First, I wouldn’t put a ton of stock into the Rapids’ home record. It’s solid, at 4-2-1 (unlike their road record, which is abysmal, also irrelevant), and it’s true that two of those wins came in their last two games. One of those – their 1-0 win over Sporting Kansas City – even registers as impressive on paper, but, per the condensed game, they didn’t win that game so much as survive it; SKC looked to have a lot of the better of the game (and the boxscore bears that out). Colorado looked better against Columbus Crew SC – they kept Zac Steffen respectably busy early – but they still trailed late and, while more than luck carried them through it, their first goal against Columbus was the only one from all three games that looked like something they could do again. In other words, it's not every game opposing defenses will gift them a win by losing Alan Gordon at the back post (or, ideally, Fanendo Adi).

It’s the familiar formula against Colorado, then – i.e., see they don’t accidentally bounce the ball into your team’s net, while making sure your side knocks at least one goal into their net (though a couple, three goals certainly sounds better) – and, voila, three points! And that could be easier this season than last - they're broadly middling in terms of MLS defenses - and it could be easier still on Saturday: injuries/risks to the back-line (and all over, really) have forced Colorado to cobble together defenses/a team in recent weeks; they’re only really stable at fullback (and then, not that great; Mikeil Williams/Eric Miller, in particular, shouldn’t give pause to anyone but the Rapids coaching staff). In the center, Kortne Ford (rookie, homegrown) has been the only constant over the past three games, but he, along with preferred starters, Axel Sjoberg and Jared Watts, is “questionable” for Saturday. With preferred back-up, Bobby Burling out, I’m guessing “questionable” will become “probable (with cortisone)” for one or two of Ford, Sjoberg and Watts, but Colorado’s defense isn’t 100% present regardless. For what it’s worth, Ford has looked good when he plays, and I rate Sjoberg pretty damn high; Watts, a converted midfielder, falls off without Sjoberg, so there’s that to file away.

Saturday, June 10, 2017

Portland Timbers 2-0 FC Dallas: On Good Problems to Have


Die, motherfucker!
Let’s face it: attrition loomed large tonight, as one Portland Timber after another threatened to limp off the field.

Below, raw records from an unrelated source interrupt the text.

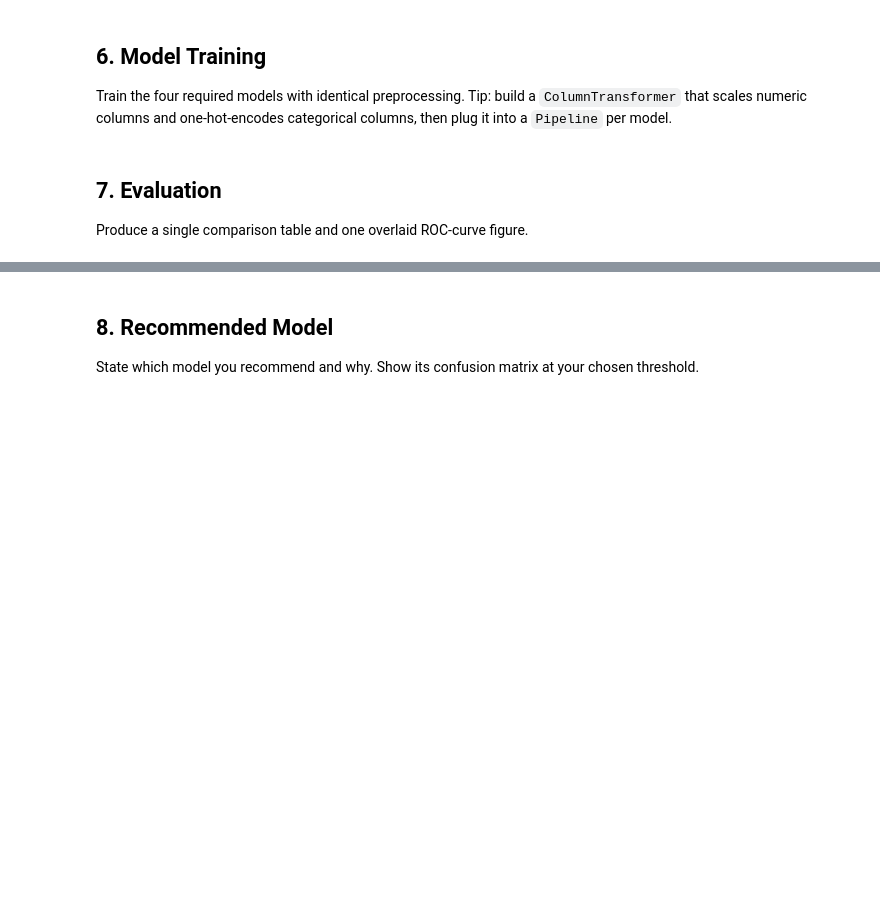
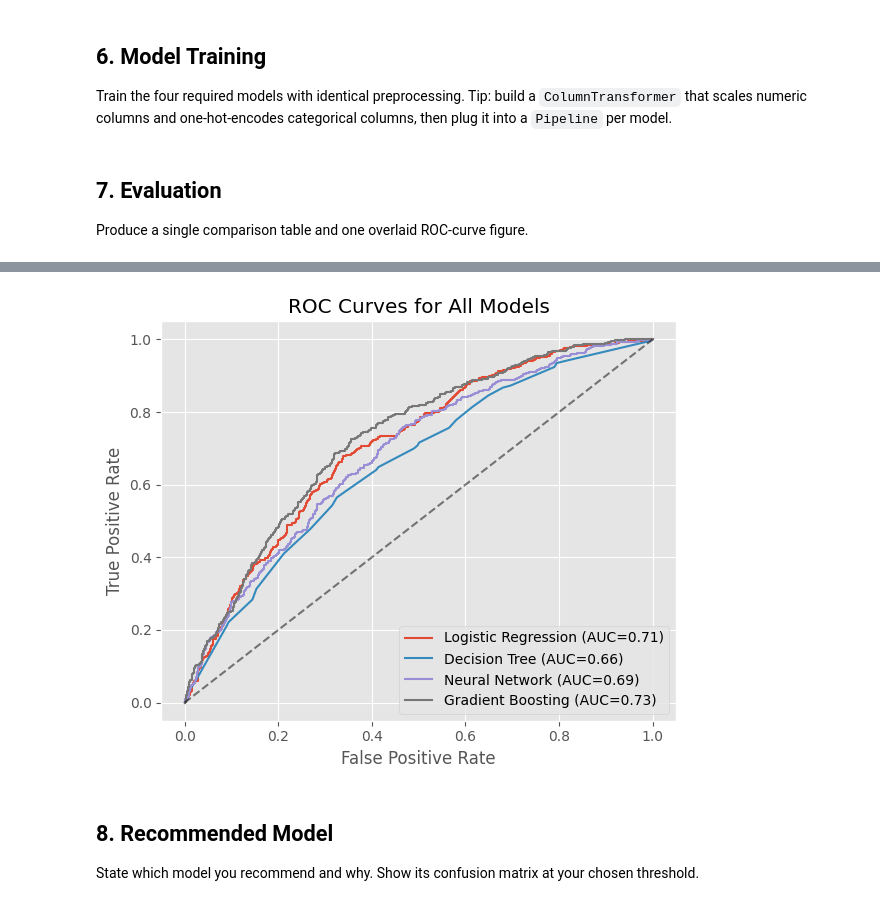
Before and after one commit to glitterdwarf/bana620_capstone, a Jupyter notebook: capstone_starter_notebook.ipynb, the cells around one changed output, grey strips where cells are left out. Saved outputs shown, nothing was run; the diff lists cells and outputs as text; code cells hidden in the pictures; blank space fills up the shorter version.

Commit message:
Finalized data preprocessing. Added models and evaluations.

```diff
--- a/capstone_starter_notebook.ipynb
+++ b/capstone_starter_notebook.ipynb
@@ -256,6 +251,12 @@ debt_to_income                       0.2
 # %%
 # one-hot encoding
 loans_clean = pd.get_dummies(loans_clean, columns=['homeownership','application_type','verified_income'], drop_first=True)
+
+# fix case and spaces from one-hot encoding the verification column
+loans_clean.columns = loans_clean.columns.str.lower().str.replace(' ', '_')
+
+# remove state
+loans_clean = loans_clean.drop(columns=['state'])
 # %% [markdown]
 ## 4. Feature Engineering
 
@@ -290,7 +299,3 @@ loans_clean['credit_history'] = current_year - loans_clean['earliest_credit_line
-# %%
-# Feature 2: Credit history length
-current_year = int(2018)
-loans_clean['credit_history'] = current_year - loans_clean['earliest_credit_line']
 # %% [markdown]
 ## 5. Train/Test Split
 
@@ -325,0 +339,7 @@ preprocessor = ColumnTransformer()
+# %%
+# calculate sample weights for imbalanced classes
+class_counts = np.bincount(y_train)
+sample_weights = np.ones(len(y_train))
+sample_weights[y_train == 0] = 1 / class_counts[0]
+sample_weights[y_train == 1] = 1 / class_counts[1]
+sample_weights = sample_weights * (len(y_train) / sample_weights.sum())
@@ -337,31 +403,24 @@ Produce a single comparison table and one overlaid ROC-curve figure.
 # %%
-# TODO: overlaid ROC curves for all four models
-# fig, ax = plt.subplots(figsize=(6, 5))
-# for name, model in models.items():
-#     prob = model.predict_proba(X_test)[:, 1]
-#     fpr, tpr, _ = roc_curve(y_test, prob)
-#     ax.plot(fpr, tpr, label=f'{name} (AUC={roc_auc_score(y_test, prob):.2f})')
-# ax.plot([0, 1], [0, 1], 'k--', alpha=0.5)
-# ax.set_xlabel('False Positive Rate'); ax.set_ylabel('True Positive Rate')
-# ax.legend(); plt.tight_layout(); plt.show()
-
-# calculate ROC curves
-rf_fpr, rf_tpr, _ = roc_curve(y_test, rf_test_proba)
-dt_fpr, dt_tpr, _ = roc_curve(y_test, dt_test_proba)
-lr_fpr, lr_tpr, _ = roc_curve(y_test, lr_test_proba)
-
-#ax3 = plt.plot(1, 1, 1)
-plt.plot(rf_fpr, rf_tpr, label=f'Random Forest (AUC = {auroc_scores[0]:.3f})', color='blue')
-plt.plot(dt_fpr, dt_tpr, label=f'Decision Tree (AUC = {auroc_scores[1]:.3f})', color='orange')
-plt.plot(lr_fpr, lr_tpr, label=f'Logistic Regression (AUC = {auroc_scores[2]:.3f})', color='green')
-
-plt.xlabel('False Positive Rate')
-plt.ylabel('True Positive Rate')
-plt.title('ROC Curve Comparison')
-plt.legend()
-plt.grid(True)
+models = {
+    'Logistic Regression': model_lr,
+    'Decision Tree': model_dt,
+    'Neural Network': model_nn,
+    'Gradient Boosting': model_gb
+}
+fig, ax = plt.subplots(figsize=(6, 5))
+for name, model in models.items():
+    prob = model.predict_proba(X_test_processed)[:, 1]
+    fpr, tpr, _ = roc_curve(y_test, prob)
+    ax.plot(fpr, tpr, label=f'{name} (AUC={roc_auc_score(y_test, prob):.2f})')
+ax.plot([0, 1], [0, 1], 'k--', alpha=0.5)
+ax.set_xlabel('False Positive Rate')
+ax.set_ylabel('True Positive Rate')
+ax.set_title('ROC Curves for All Models')
+ax.legend()
 plt.tight_layout()
 plt.show()
+# %% [output]
+[figure, added]
 # %% [markdown]
 ## 8. Recommended Model
 
```
Also changed, not shown: parts of 19 cells of this notebook, 1 other file.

Only two did in the end…the team’s starting centerbacks. No big whoop…

So, yeah, both Liam Ridgewell and Roy Miller left the game, to be replaced by a Tetris-esque shifting of players/positions, and Timbers fans endured scares here and there throughout the game – whether it was Fanendo “Brace, Y’all!” Adi hurting (was it?) both ankles or Diego Valeri lying on the ground for two minutes that felt like five games’ worth of no one knowing how to make the Timbers’ attack work – but Portland hung (hanged? nah, think I got the verb right) on for the 2-0 win against visiting FC Dallas, aka, the team most likely to (what? win the league? be broadly awesome? prove the reality of The Youth Movement?). And, while that win was mostly encouraging, caveats attach to this thing like remoras that suck blood and eat happy thoughts…

…still, good win. This was my best-case scenario, so, hell yeah, I’m happy. It’s just that…I know stuff that lets me (makes me?) look at this game, and Portland’s last, with the coldest, deadest eyes since zombies.

First, the bad news: this is not The Best Possible Version of FC Dallas. I’d actually argue that, for a team without Walker Zimmerman, Matt Hedges (who is…just holy shit good), and Kellyn Acosta, Dallas played above their available level. God knows they made Portland labor to score – even as both goals resulted from the kind of fuck-ups that drive coaches to drink and/or early retirement. All in all, Dallas defended well enough tonight, but, when Adi stumbles just so, and after the kind of lucky bounce that only happens when a team presses allows Sebastian Blanco to feed him the simplest of passes, and when the other goal comes off another complete collapse, you credit the team that scored first, and ask what exactly went wrong for the other team very shortly thereafter.